  • Promote entrepreneurship through accelerating the Women’s Entrepreneurship Strategy
  • Accelerate the goal to establish a national, universal pharmacare program
  • Increase Old Age Security pension at age 75
  • Boost the Canada Pension Plan survivor’s benefit
  • Introduce a Disability Inclusion Plan, which will include a new Canadian Disability Benefit, similar to the Guaranteed Income Supplement received by lower-income seniors
  • Invest in several initiatives addressing climate change including increasing transit, making zero-emissions vehicles more affordable, focusing on clean energy projects such as the Atlantic Loop, and banning single-use plastics next year
  • Accelerate the Universal Broadband Fund to provide high-speed internet across the country
  • Compensate farmers in supply managed sectors for recent trade agreements
  • Increase investment in housing to address chronic homelessness
  • Accelerate funding for shelters and transition housing for vulnerable women
  • Continue the path to reconciliation by addressing infrastructure gaps in Indigenous communities, improve access to clean drinking water, and continue the work on MMIWG, among other initiatives
  • Address systemic racism through the economic empowerment for specific communities, increase representation in hiring and leadership in the Public Service, and support the artistic and economic contributions of Black Canadian culture and heritage

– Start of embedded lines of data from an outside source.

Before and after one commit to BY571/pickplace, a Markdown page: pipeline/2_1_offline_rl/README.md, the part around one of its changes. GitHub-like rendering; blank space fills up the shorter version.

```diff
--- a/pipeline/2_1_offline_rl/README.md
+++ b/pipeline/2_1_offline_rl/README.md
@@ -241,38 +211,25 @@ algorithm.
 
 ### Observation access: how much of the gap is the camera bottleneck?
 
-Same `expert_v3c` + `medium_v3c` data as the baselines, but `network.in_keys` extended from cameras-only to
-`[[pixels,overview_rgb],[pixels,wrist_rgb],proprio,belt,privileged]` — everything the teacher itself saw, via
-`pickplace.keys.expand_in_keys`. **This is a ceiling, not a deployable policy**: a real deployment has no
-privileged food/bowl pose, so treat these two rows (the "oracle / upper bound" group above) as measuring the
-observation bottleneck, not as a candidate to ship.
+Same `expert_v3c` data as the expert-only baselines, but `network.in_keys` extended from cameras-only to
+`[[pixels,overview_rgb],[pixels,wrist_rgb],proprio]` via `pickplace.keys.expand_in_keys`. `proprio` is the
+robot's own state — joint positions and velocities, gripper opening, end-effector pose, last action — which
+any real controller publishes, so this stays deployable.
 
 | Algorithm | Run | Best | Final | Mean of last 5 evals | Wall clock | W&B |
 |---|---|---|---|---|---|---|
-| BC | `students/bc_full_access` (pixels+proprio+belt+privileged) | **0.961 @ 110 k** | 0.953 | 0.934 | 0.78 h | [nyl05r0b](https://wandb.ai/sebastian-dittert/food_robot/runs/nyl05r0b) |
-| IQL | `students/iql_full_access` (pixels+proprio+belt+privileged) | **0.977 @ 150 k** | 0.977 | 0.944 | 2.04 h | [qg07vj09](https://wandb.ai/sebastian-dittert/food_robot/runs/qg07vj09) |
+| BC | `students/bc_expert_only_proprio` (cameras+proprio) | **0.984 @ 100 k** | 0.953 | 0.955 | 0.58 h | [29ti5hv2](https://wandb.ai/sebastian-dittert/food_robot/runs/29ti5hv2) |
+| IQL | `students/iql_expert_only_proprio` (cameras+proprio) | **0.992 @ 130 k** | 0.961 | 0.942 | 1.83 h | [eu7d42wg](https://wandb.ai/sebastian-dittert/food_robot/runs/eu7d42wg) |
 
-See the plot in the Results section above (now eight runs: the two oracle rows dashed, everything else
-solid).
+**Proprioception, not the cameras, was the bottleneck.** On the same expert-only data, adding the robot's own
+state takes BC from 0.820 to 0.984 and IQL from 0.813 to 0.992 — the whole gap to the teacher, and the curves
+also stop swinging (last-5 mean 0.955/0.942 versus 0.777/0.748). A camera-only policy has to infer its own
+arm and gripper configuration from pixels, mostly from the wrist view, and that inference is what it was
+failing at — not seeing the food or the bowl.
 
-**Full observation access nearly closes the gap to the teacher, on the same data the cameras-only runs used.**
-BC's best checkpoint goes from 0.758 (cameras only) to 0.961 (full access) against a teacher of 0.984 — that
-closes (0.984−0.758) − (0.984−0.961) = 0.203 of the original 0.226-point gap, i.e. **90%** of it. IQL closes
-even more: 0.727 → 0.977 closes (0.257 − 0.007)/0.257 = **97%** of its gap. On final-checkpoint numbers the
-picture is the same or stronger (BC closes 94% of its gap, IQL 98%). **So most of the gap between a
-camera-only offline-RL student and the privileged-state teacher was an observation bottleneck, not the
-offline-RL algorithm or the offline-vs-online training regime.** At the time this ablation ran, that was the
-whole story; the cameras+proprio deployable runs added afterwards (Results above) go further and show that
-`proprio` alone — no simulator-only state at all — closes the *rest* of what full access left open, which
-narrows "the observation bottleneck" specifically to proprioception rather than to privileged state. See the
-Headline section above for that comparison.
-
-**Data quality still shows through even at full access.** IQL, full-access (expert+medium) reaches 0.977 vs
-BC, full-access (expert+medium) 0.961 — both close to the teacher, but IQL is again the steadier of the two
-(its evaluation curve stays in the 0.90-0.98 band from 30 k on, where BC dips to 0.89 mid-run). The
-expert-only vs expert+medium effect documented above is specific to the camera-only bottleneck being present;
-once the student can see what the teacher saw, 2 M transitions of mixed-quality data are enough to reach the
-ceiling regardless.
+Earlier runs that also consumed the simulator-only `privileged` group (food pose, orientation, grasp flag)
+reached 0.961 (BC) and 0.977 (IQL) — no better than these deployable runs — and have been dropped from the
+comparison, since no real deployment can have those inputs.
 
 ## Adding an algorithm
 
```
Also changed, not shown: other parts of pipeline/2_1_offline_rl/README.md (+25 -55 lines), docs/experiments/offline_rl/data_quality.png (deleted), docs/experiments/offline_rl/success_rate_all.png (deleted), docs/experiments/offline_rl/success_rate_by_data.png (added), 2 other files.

Conclusion

With the introduction of several new programs, the expansion of existing programs, and the continuation of several COVID-19 support programs, it is uncertain how the cost of implementing all of these programs will be financed. In the Speech, the Prime Minister stated that “Canadians should not have to take on debt that their government can better shoulder.” Given the limited tax revenues that would likely be raised by changes to the stock option deduction rules and the digital giants tax mentioned above, the question remains whether these programs will need to be financed by additional tax increases that have not been mentioned in this year’s Speech. Additional details are likely to follow, as the government also stated it would release an update to Canada’s COVID-19 Economic Response Plan this fall.

The federal Liberal government is in a minority position and would need support from one or more political parties to ensure it is not defeated, as the Throne Speech requires a vote of confidence. If the government does not receive enough support from the other political parties, the result would be a federal election, which would add additional challenges during an already tumultuous time.

After the Throne Speech, the Conservatives stated they would not support the government and the Bloc Quebecois suggested the same, if certain conditions were not met. The NDP is also asking for additional legislative changes to be introduced by the government, although they appear more likely to support the government at this time. The vote on the Speech to decide whether the government can implement at least parts of this plan will take place later this month.

 

[1] The BCAP provides loan guarantees on up to $6.25 million to small and medium sized businesses to help them cover their operating costs.

[2] As part of the Liberals’ most recent election platform, a 3% tax on the income of international digital corporations was introduced that would apply to businesses with worldwide income of at least $1 billion and Canadian revenues of over $40 million.

[3] As part of the Liberals’ most recent election platform, both the federal small business tax rate and general corporate tax rate would be cut in half for companies considered to be “clean tech” businesses.

[4] As part of the Liberals’ most recent election platform, the maximum home value for homes eligible for the incentive would be increased from $500,000 to $800,000.